WORK TO BE COMPLETED: Pull every line containing the word "POST" from the records.

Front-end code edit data:
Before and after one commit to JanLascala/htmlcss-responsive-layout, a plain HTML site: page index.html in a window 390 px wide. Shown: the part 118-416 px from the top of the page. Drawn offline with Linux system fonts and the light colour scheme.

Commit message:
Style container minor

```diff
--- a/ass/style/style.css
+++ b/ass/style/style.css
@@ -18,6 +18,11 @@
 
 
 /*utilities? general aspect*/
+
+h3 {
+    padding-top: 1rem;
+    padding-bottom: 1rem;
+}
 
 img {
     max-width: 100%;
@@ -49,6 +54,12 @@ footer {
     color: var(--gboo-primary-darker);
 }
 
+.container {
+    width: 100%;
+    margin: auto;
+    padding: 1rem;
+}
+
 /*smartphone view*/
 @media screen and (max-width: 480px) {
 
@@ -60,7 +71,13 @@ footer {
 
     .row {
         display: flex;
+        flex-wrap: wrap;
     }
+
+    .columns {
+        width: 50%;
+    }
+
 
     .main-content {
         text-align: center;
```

--

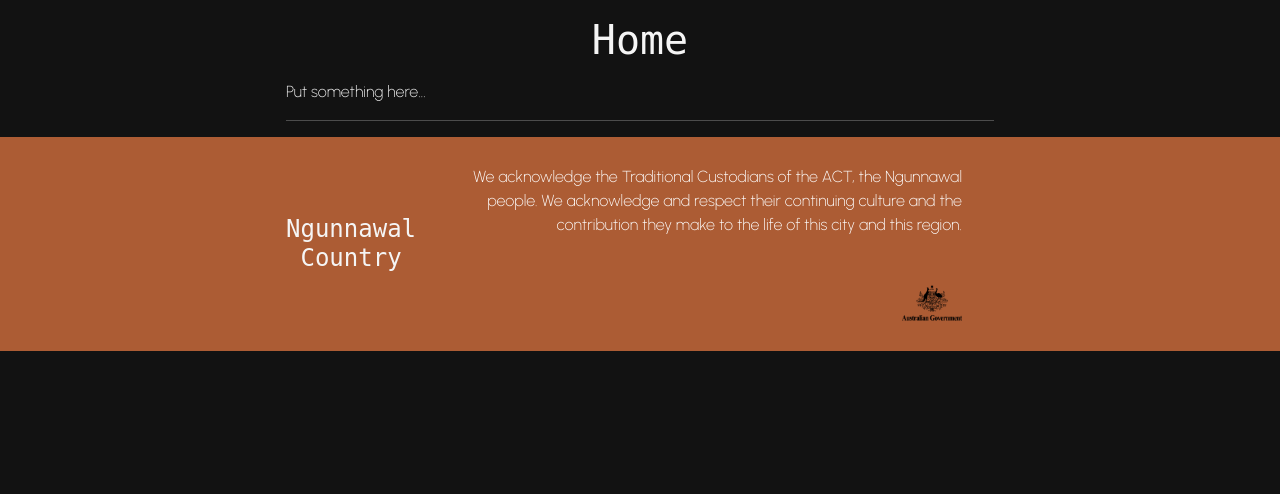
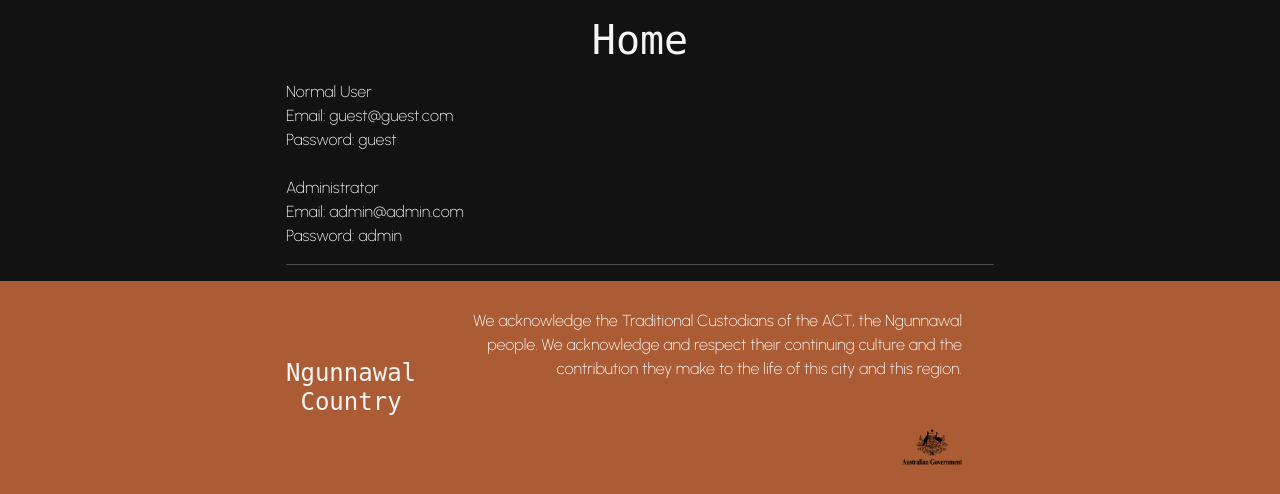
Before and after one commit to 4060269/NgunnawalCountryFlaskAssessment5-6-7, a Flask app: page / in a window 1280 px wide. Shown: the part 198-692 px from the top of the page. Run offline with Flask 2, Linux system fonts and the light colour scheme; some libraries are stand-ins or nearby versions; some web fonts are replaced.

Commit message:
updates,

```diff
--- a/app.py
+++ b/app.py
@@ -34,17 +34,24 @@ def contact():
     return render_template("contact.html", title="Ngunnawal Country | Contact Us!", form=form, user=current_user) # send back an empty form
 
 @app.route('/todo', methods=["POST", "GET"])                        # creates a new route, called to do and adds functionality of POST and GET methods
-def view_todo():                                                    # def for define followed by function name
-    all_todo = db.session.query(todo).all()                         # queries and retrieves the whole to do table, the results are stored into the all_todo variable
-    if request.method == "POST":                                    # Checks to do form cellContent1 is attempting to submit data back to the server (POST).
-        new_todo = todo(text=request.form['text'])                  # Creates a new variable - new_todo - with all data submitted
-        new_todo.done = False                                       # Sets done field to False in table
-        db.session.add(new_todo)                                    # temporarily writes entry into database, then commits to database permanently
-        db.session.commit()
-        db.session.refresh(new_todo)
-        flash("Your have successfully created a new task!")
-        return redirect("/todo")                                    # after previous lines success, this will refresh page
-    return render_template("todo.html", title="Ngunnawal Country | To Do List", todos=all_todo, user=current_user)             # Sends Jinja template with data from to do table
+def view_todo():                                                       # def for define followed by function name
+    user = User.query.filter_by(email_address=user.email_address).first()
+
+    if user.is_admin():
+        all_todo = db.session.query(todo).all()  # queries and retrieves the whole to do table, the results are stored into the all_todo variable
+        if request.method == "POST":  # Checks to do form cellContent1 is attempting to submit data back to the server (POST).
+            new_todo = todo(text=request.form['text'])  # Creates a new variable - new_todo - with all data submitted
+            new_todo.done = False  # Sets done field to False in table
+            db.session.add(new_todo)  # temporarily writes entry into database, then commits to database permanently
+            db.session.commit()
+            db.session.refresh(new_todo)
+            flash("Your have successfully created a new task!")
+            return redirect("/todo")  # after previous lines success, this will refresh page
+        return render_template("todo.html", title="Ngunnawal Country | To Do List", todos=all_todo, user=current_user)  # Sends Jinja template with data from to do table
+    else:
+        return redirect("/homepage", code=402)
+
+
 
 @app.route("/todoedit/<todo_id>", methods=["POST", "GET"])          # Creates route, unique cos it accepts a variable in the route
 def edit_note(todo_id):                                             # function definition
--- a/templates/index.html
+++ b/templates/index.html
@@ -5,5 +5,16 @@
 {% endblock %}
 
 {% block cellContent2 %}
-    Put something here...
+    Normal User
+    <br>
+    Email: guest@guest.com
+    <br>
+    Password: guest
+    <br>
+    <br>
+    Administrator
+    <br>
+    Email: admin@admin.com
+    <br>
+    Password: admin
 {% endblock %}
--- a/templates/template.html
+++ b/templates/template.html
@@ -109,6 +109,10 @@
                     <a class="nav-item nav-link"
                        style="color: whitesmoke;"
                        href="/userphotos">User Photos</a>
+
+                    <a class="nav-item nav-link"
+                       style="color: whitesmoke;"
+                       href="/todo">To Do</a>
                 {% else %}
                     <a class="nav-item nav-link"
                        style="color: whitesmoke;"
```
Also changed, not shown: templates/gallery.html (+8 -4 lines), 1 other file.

ANSWER BOX:
 @app.route('/todo', methods=["POST", "GET"])                        # creates a new route, called to do and adds functionality of POST and GET methods
-    if request.method == "POST":                                    # Checks to do form cellContent1 is attempting to submit data back to the server (POST).
+        if request.method == "POST":  # Checks to do form cellContent1 is attempting to submit data back to the server (POST).
 @app.route("/todoedit/<todo_id>", methods=["POST", "GET"])          # Creates route, unique cos it accepts a variable in the route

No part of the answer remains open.